TASK INSTRUCTIONS:
I need the number of lines in the listing below that include the string "joined", and only that number.
===
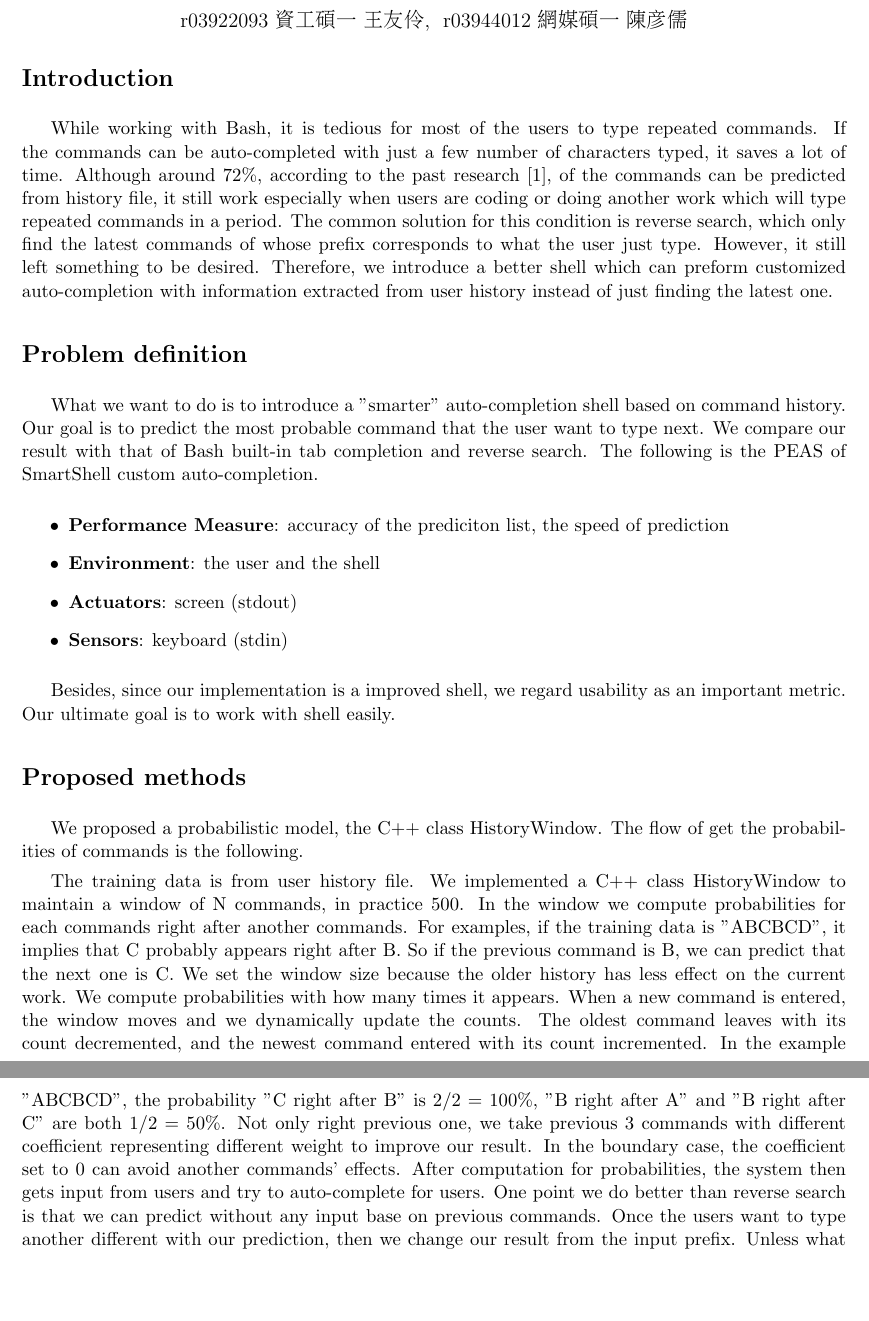
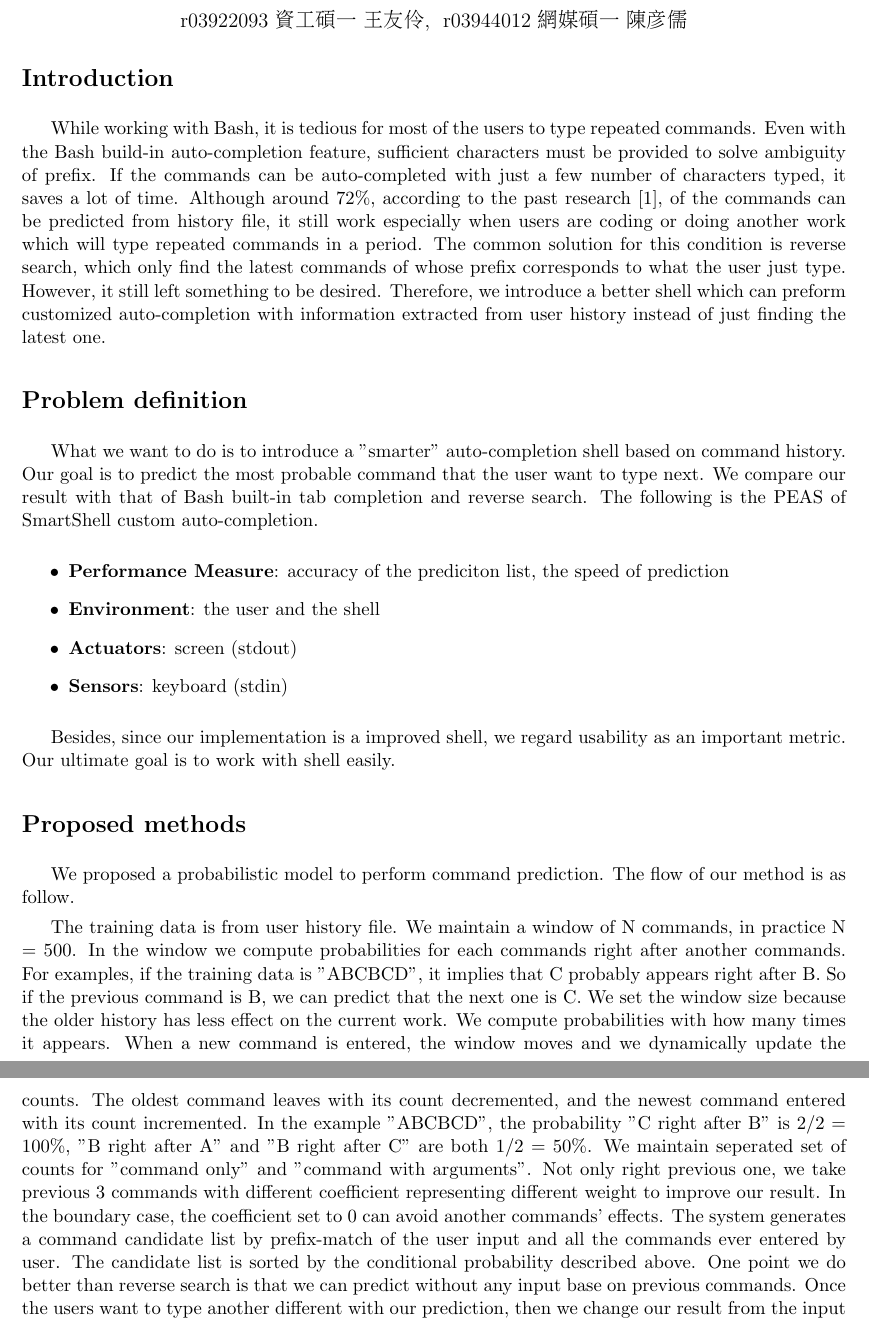
Before and after one commit to orina1123/smartshell, a LaTeX document (doc/report.tex): two parts of pages 1 and 2 of 4, joined at a grey line, cut so that both start at the same text, the shorter picture padded with empty space. Compiled offline with pdfLaTeX.

Commit message:
update report

```diff
--- a/doc/report.tex
+++ b/doc/report.tex
@@ -38,6 +38,7 @@
 \end{center}
 \section*{Introduction}
 While working with Bash, it is tedious for most of the users to type repeated commands.
+Even with the Bash build-in auto-completion feature, sufficient characters must be provided to solve ambiguity of prefix.
 If the commands can be auto-completed with just a few number of characters typed, it saves a lot of time.
 Although around 72\%, according to the past research [1], of the commands can be predicted from history file,
 it still work especially when users are coding or doing another work which will type repeated commands in a period.
@@ -63,11 +64,11 @@ Besides, since our implementation is a improved shell, we regard usability as an
 Our ultimate goal is to work with shell easily.
 
 \section*{Proposed methods}
-We proposed a probabilistic model, the C++ class HistoryWindow.
-The flow of get the probabilities of commands is the following.
+We proposed a probabilistic model to perform command prediction.
+The flow of our method is as follow.
 \par
 The training data is from user history file.
-We implemented a C++ class HistoryWindow to maintain a window of N commands, in practice 500.
+We maintain a window of N commands, in practice N = 500.
 In the window we compute probabilities for each commands right after another commands.
 For examples, if the training data is "ABCBCD", it implies that C probably appears right after B.
 So if the previous command is B, we can predict that the next one is C.
@@ -76,9 +77,11 @@ We compute probabilities with how many times it appears.
 When a new command is entered, the window moves and we dynamically update the counts. The oldest command leaves with its count decremented, and the newest command entered with its count incremented.
 In the example "ABCBCD", the probability "C right after B" is 2/2 = 100\%,
 "B right after A" and "B right after C" are both 1/2 = 50\%.
+We maintain seperated set of counts for "command only" and "command with arguments".
 Not only right previous one, we take previous 3 commands with different coefficient representing different weight to improve our result.
 In the boundary case, the coefficient set to 0 can avoid another commands' effects.
-After computation for probabilities, the system then gets input from users and try to auto-complete for users.
+The system generates a command candidate list by prefix-match of the user input and all the commands ever entered by user.
+The candidate list is sorted by the conditional probability described above.
 One point we do better than reverse search is that we can predict without any input base on previous commands.
 Once the users want to type another different with our prediction, then we change our result from the input prefix.
 Unless what users want to type cannot be found in the history file,
```
Also changed, not shown: doc/pic.png (added), doc/report.tex (10 more changed lines), 1 other file.
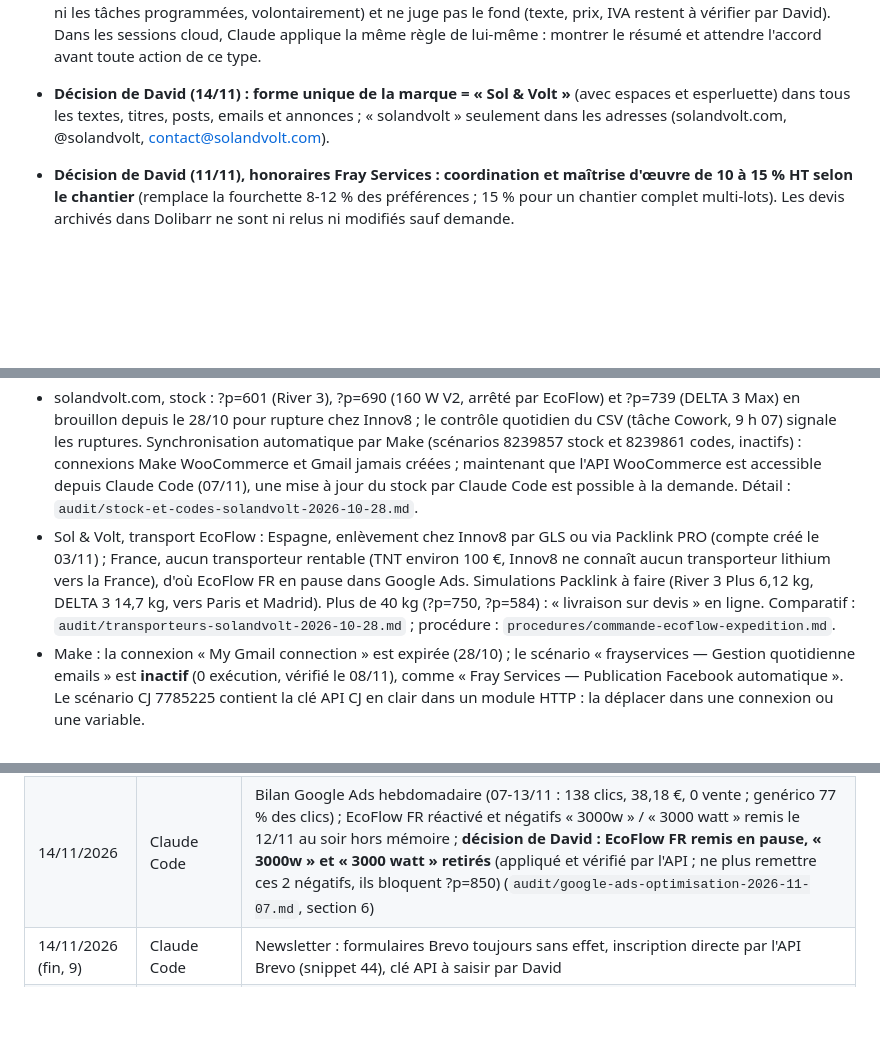
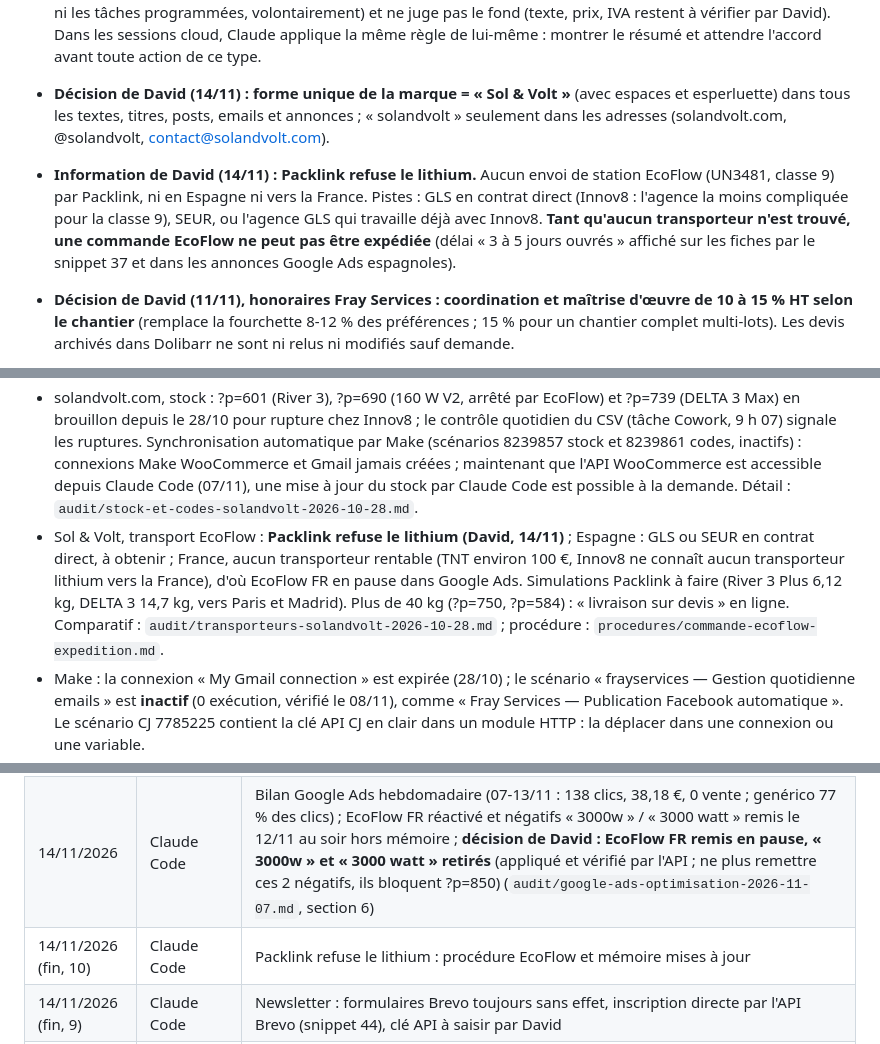
Before and after one commit to davidfray/assistant-fray, a Markdown page: CLAUDE.md, 3 parts joined by grey strips. GitHub-like rendering; blank space fills up the shorter version.

Commit message:
Packlink refuse le lithium : procédure EcoFlow et mémoire mises à jour (#195)
Claude-Session: https://claude.ai/code/session_01Gfv3Rq8QoSAshrs3hhu4Ti

Co-authored-by: Claude <noreply@anthropic.com>

```diff
--- a/CLAUDE.md
+++ b/CLAUDE.md
@@ -109,6 +109,7 @@ Règles Sol & Volt absolues : aucune mention CE, « gestionnaire de réseau loca
 - **Décision de David (08/11) : pas de version anglaise de solandvolt.com avant le bilan de fin novembre.** Les 16 pages statiques /en/ du 06/11 restent en brouillon et **ne doivent pas être republiées** (grilles de produits figées, climatisation). Si l'anglais est retenu au bilan (critères : premières ventes FR/ES et visites anglophones dans GA4) : TranslatePress payant (extension « Multiple Languages », la version gratuite n'autorise qu'une langue en plus et c'est l'espagnol), langue anglaise ajoutée dans TranslatePress, textes repris des brouillons, puis suppression des 16 pages statiques et des blocs anglais du snippet 22.
 - **Décision de David (11/11), garde-fou Claude Code (`fray-garde-fou`, installé sur son PC) :** sur le PC, aucune action visible par un client, Google ou un fournisseur ne part sans son « confirme » écrit dans la conversation (une confirmation = une seule action identique). Ce que ça couvre : **Fray Services** : emails clients et fournisseurs (destinataire, objet, début du texte), devis et factures Dolibarr (tiers, montant HT, taux d'IVA 10 % ou 21 % à vérifier avant validation), posts Facebook et Instagram (page exacte, statut, texte ; alerte si la page n'est ni Fray Services ni Sol & Volt), frayservices.com (avant / après) ; **Sol & Volt** : prix (rappel du PVP EcoFlow, à ne jamais franchir), stock et statut des fiches, snippets PHP (alerte : une erreur rend la boutique inaccessible), CSS, redirections 301, titres Google, scénarios Make (nom, état, rôle). Lectures, recherches, brouillons et préparation de devis ne sont pas ralentis. **Limites :** il ne protège que Claude Code sur le PC (pas les sessions cloud, ni Cowork, ni les tâches programmées, volontairement) et ne juge pas le fond (texte, prix, IVA restent à vérifier par David). Dans les sessions cloud, Claude applique la même règle de lui-même : montrer le résumé et attendre l'accord avant toute action de ce type.
 - **Décision de David (14/11) : forme unique de la marque = « Sol & Volt »** (avec espaces et esperluette) dans tous les textes, titres, posts, emails et annonces ; « solandvolt » seulement dans les adresses (solandvolt.com, @solandvolt, contact@solandvolt.com).
+- **Information de David (14/11) : Packlink refuse le lithium.** Aucun envoi de station EcoFlow (UN3481, classe 9) par Packlink, ni en Espagne ni vers la France. Pistes : GLS en contrat direct (Innov8 : l'agence la moins compliquée pour la classe 9), SEUR, ou l'agence GLS qui travaille déjà avec Innov8. **Tant qu'aucun transporteur n'est trouvé, une commande EcoFlow ne peut pas être expédiée** (délai « 3 à 5 jours ouvrés » affiché sur les fiches par le snippet 37 et dans les annonces Google Ads espagnoles).
 - **Décision de David (11/11), honoraires Fray Services : coordination et maîtrise d'œuvre de 10 à 15 % HT selon le chantier** (remplace la fourchette 8-12 % des préférences ; 15 % pour un chantier complet multi-lots). Les devis archivés dans Dolibarr ne sont ni relus ni modifiés sauf demande.
 - 04/11 : accès GitHub via Composio (compte davidfray) et accès réseau de la session Cowork à solandvolt.com autorisés par David.
 
@@ -280,7 +281,7 @@ Règles Sol & Volt absolues : aucune mention CE, « gestionnaire de réseau loca
 - solandvolt.com, SEO : images lourdes (JPEG, pas de WebP). (Slugs des kits Tornasol et du Glacier nettoyés le 14/11.) (Fiches « à venir » complétées et textes alternatifs présents partout, vérifié le 07/11.)
 - solandvolt.com, à décider par David (07/11) : **poids d'expédition WooCommerce d'ECF0015 (?p=563) à passer de 19,30 à 12,30 kg** (panneau de 10,2 kg, fiche officielle) ; **support ?p=768** conçu pour un panneau rigide 400 W que le site ne vend pas : le garder (fiche honnête en ligne) ou le passer en brouillon.
 - solandvolt.com, stock : ?p=601 (River 3), ?p=690 (160 W V2, arrêté par EcoFlow) et ?p=739 (DELTA 3 Max) en brouillon depuis le 28/10 pour rupture chez Innov8 ; le contrôle quotidien du CSV (tâche Cowork, 9 h 07) signale les ruptures. Synchronisation automatique par Make (scénarios 8239857 stock et 8239861 codes, inactifs) : connexions Make WooCommerce et Gmail jamais créées ; maintenant que l'API WooCommerce est accessible depuis Claude Code (07/11), une mise à jour du stock par Claude Code est possible à la demande. Détail : `audit/stock-et-codes-solandvolt-2026-10-28.md`.
-- Sol & Volt, transport EcoFlow : Espagne, enlèvement chez Innov8 par GLS ou via Packlink PRO (compte créé le 03/11) ; France, aucun transporteur rentable (TNT environ 100 €, Innov8 ne connaît aucun transporteur lithium vers la France), d'où EcoFlow FR en pause dans Google Ads. Simulations Packlink à faire (River 3 Plus 6,12 kg, DELTA 3 14,7 kg, vers Paris et Madrid). Plus de 40 kg (?p=750, ?p=584) : « livraison sur devis » en ligne. Comparatif : `audit/transporteurs-solandvolt-2026-10-28.md` ; procédure : `procedures/commande-ecoflow-expedition.md`.
+- Sol & Volt, transport EcoFlow : **Packlink refuse le lithium (David, 14/11)** ; Espagne : GLS ou SEUR en contrat direct, à obtenir ; France, aucun transporteur rentable (TNT environ 100 €, Innov8 ne connaît aucun transporteur lithium vers la France), d'où EcoFlow FR en pause dans Google Ads. Simulations Packlink à faire (River 3 Plus 6,12 kg, DELTA 3 14,7 kg, vers Paris et Madrid). Plus de 40 kg (?p=750, ?p=584) : « livraison sur devis » en ligne. Comparatif : `audit/transporteurs-solandvolt-2026-10-28.md` ; procédure : `procedures/commande-ecoflow-expedition.md`.
 - Make : la connexion « My Gmail connection » est expirée (28/10) ; le scénario « frayservices — Gestion quotidienne emails » est **inactif** (0 exécution, vérifié le 08/11), comme « Fray Services — Publication Facebook automatique ». Le scénario CJ 7785225 contient la clé API CJ en clair dans un module HTTP : la déplacer dans une connexion ou une variable.
 - frayservices.com : l'audit du 04/11 est dépassé par la refonte du 07/11 ; points restants dans `fray/audit/audit-frayservices-2026-11-07.md` (version espagnole via Polylang en séance Cowork ; photo de David abandonnée, lien d'avis Google fait, Instagram vérifié le 14/11).
 
@@ -365,6 +366,7 @@ David travaille sur les mêmes sujets dans Cowork (dossier local, synchronisé a
 | 11/11/2026 | Claude Code | Extension Cowork « fray-garde-fou-cowork » créée (5 règles, exception Instagram validé du jour, 22 tests, validation réussie) et envoyée en `.plugin` à David ; à tester dans Cowork |
 | 12/11/2026 | Claude Code | Contrôle mobile de solandvolt.com (3 tailles de téléphone, ES et FR, ordinateur) : drapeau de langue dans l'en-tête, bulle cookies réduite, débordement de la boutique à 320 px corrigé, vérifié en ligne ; panier non testable depuis l'environnement (accès administrateur sur l'API) ; espaces du bandeau cookies et « seguimiento: » corrigés en CSS ; accueil espagnol cassé depuis le 09/11 réparé (FAQ retirée), newsletter remplacée par un formulaire HTML (titre 22 px) |
 | 14/11/2026 | Claude Code | Bilan Google Ads hebdomadaire (07-13/11 : 138 clics, 38,18 €, 0 vente ; genérico 77 % des clics) ; EcoFlow FR réactivé et négatifs « 3000w » / « 3000 watt » remis le 12/11 au soir hors mémoire ; **décision de David : EcoFlow FR remis en pause, « 3000w » et « 3000 watt » retirés** (appliqué et vérifié par l'API ; ne plus remettre ces 2 négatifs, ils bloquent ?p=850) (`audit/google-ads-optimisation-2026-11-07.md`, section 6) |
+| 14/11/2026 (fin, 10) | Claude Code | Packlink refuse le lithium : procédure EcoFlow et mémoire mises à jour |
 | 14/11/2026 (fin, 9) | Claude Code | Newsletter : formulaires Brevo toujours sans effet, inscription directe par l'API Brevo (snippet 44), clé API à saisir par David |
 | 14/11/2026 (fin, 8) | Claude Code | Marque unique « Sol & Volt » appliquée au site (nom, emails, logo, données Google, textes ; snippet 43) |
 | 14/11/2026 (fin, 7) | Claude Code | Contrôle des articles, pages et fiches publiés ; fiche 110 W renvoyée vers le panneau 220 W (bilingue) |
```
Also changed, not shown: procedures/commande-ecoflow-expedition.md (+3 -0 lines).
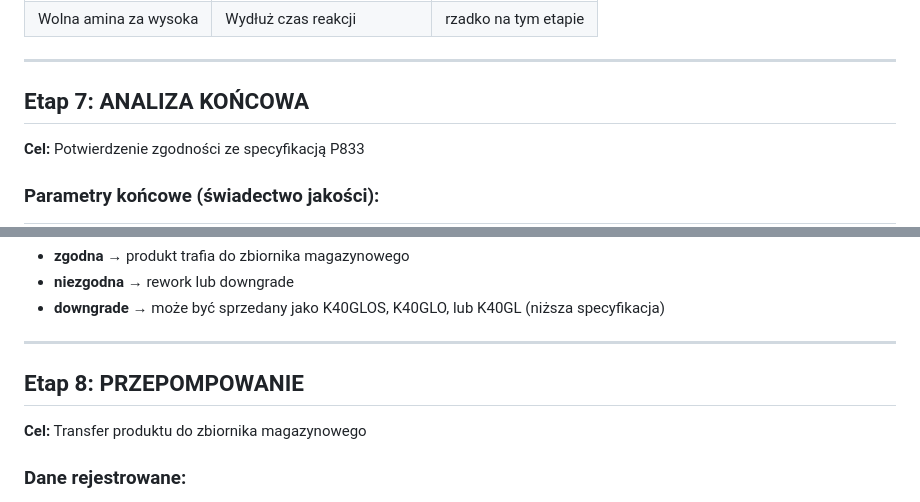
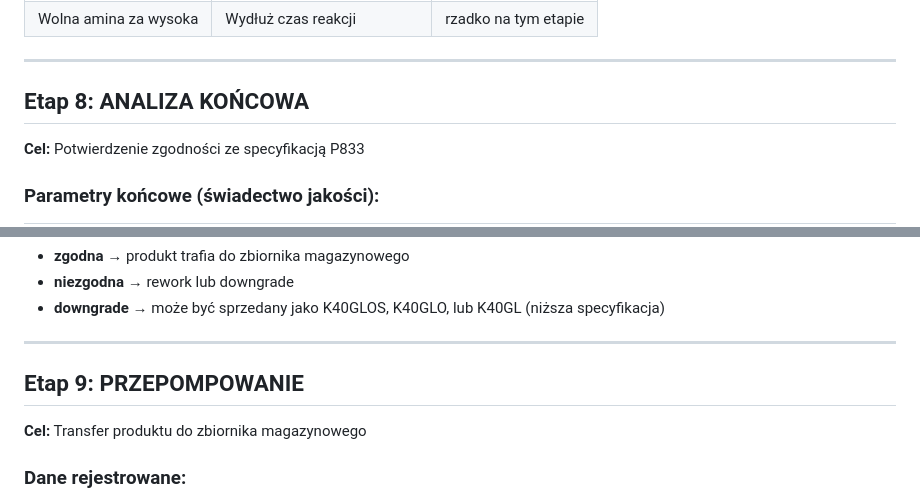
Before and after one commit to karol-t-baker/lims, a Markdown page: docs/procesy/chegina_k40glol_schemat.md, 2 parts joined by grey strips. Drawn GitHub-style.

```diff
--- a/docs/procesy/chegina_k40glol_schemat.md
+++ b/docs/procesy/chegina_k40glol_schemat.md
@@ -207,7 +241,7 @@ AMIDOWANIE → SMCA → CZWARTORZĘDOWANIE → SULFONOWANIE → UTLENIENIE (kw.c
 
 ---
 
-## Etap 7: ANALIZA KOŃCOWA
+## Etap 8: ANALIZA KOŃCOWA
 
 **Cel:** Potwierdzenie zgodności ze specyfikacją P833
 
@@ -231,7 +265,7 @@ AMIDOWANIE → SMCA → CZWARTORZĘDOWANIE → SULFONOWANIE → UTLENIENIE (kw.c
 
 ---
 
-## Etap 8: PRZEPOMPOWANIE
+## Etap 9: PRZEPOMPOWANIE
 
 **Cel:** Transfer produktu do zbiornika magazynowego
 
```
Also changed, not shown: other parts of docs/procesy/chegina_k40glol_schemat.md (+37 -3 lines).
===
ANSWER TO THIS EXERCISE:
3